What to work on
A word-for-word copy of every entry below is required; the images do not belong in it.

* * * * * * * * *

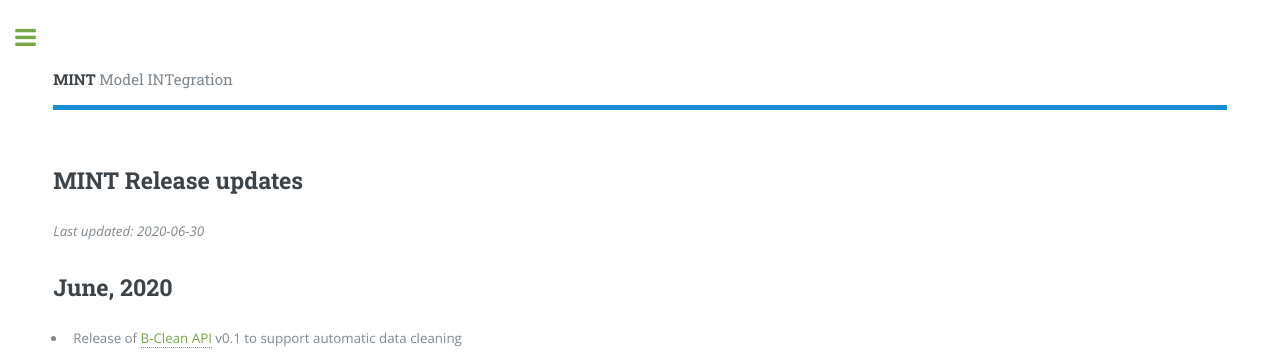
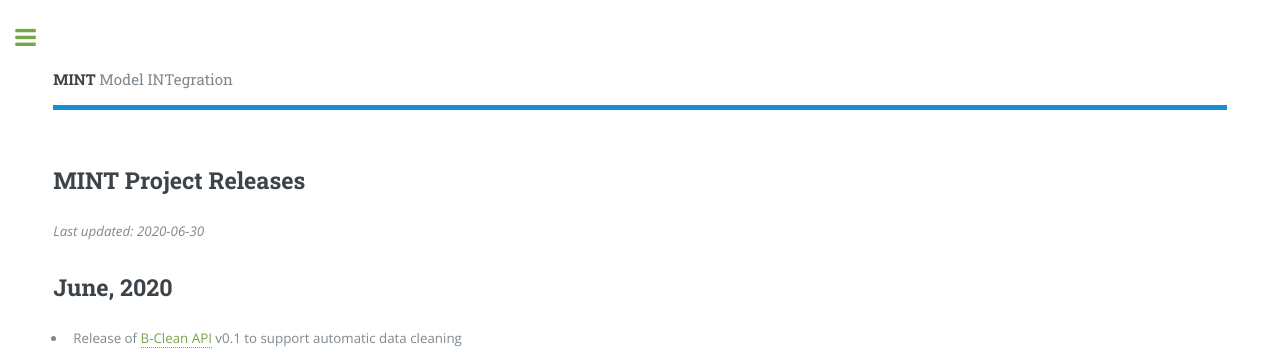
Before and after one commit to KnowledgeCaptureAndDiscovery/MINT, a Jekyll site: the page built from releases.md, in a window 1280 px wide and 900 px high. Shown: the top 352 px of the window. Built offline with Jekyll 4.4.1, drawn with Linux system fonts in a browser that asks for light colours.

Commit message:
Update releases.md

```diff
--- a/releases.md
+++ b/releases.md
@@ -1,6 +1,6 @@
 ---
 layout: page
-title: MINT Release updates
+title: MINT Project Releases
 ---
 
 *Last updated: 2020-06-30*
```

* * * * * * * * *

Solution to the problem
Before and after one commit to KnowledgeCaptureAndDiscovery/MINT, a Jekyll site: the page built from releases.md, in a window 1280 px wide and 900 px high. Shown: the top 352 px of the window. Built offline with Jekyll 4.4.1, drawn with Linux system fonts in a browser that asks for light colours.

Commit message:
Update releases.md

```diff
--- a/releases.md
+++ b/releases.md
@@ -1,6 +1,6 @@
 ---
 layout: page
-title: MINT Release updates
+title: MINT Project Releases
 ---
 
 *Last updated: 2020-06-30*
```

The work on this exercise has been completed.